**EXERCISE:** Search the material for the word "action" and copy each line that holds it.
● ● ● ●
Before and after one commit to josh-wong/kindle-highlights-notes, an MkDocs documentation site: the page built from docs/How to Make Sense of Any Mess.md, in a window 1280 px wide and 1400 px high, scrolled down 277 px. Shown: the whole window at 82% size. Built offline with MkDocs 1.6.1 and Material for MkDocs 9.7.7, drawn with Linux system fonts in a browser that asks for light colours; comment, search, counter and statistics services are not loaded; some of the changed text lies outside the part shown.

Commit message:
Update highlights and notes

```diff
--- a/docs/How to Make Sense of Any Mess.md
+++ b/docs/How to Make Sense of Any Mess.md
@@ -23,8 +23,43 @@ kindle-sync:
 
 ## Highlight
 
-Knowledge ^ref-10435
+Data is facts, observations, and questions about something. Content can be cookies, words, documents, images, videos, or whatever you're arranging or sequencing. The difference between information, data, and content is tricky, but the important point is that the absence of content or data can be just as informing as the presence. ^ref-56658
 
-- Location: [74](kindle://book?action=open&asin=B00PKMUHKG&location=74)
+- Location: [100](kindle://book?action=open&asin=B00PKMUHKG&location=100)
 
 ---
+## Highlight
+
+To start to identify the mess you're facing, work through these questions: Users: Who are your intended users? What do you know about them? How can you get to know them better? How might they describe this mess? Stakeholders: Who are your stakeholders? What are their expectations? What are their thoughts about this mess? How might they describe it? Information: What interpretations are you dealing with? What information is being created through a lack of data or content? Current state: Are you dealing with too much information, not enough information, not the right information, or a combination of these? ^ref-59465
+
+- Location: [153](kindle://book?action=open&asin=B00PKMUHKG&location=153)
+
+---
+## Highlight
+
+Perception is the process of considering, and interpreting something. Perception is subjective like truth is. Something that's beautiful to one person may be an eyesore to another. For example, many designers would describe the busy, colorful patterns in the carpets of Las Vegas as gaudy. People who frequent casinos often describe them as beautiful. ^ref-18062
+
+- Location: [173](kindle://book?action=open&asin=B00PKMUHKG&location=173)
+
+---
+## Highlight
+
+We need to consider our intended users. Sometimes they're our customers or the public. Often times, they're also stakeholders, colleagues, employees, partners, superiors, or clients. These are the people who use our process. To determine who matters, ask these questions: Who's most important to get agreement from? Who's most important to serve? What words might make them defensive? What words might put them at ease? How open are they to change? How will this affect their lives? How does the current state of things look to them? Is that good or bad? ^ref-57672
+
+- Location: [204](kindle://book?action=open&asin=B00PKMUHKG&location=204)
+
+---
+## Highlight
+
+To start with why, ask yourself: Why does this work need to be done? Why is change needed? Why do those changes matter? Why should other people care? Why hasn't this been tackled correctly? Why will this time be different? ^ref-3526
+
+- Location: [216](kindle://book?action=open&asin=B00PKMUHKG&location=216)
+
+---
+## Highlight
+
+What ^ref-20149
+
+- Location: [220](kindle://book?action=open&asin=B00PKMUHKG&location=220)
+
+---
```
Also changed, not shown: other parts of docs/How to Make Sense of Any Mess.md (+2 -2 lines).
● ● ● ●
**TASK SOLUTION:**
-- Location: [74](kindle://book?action=open&asin=B00PKMUHKG&location=74)
+- Location: [100](kindle://book?action=open&asin=B00PKMUHKG&location=100)
+- Location: [153](kindle://book?action=open&asin=B00PKMUHKG&location=153)
+- Location: [173](kindle://book?action=open&asin=B00PKMUHKG&location=173)
+- Location: [204](kindle://book?action=open&asin=B00PKMUHKG&location=204)
+- Location: [216](kindle://book?action=open&asin=B00PKMUHKG&location=216)
+- Location: [220](kindle://book?action=open&asin=B00PKMUHKG&location=220)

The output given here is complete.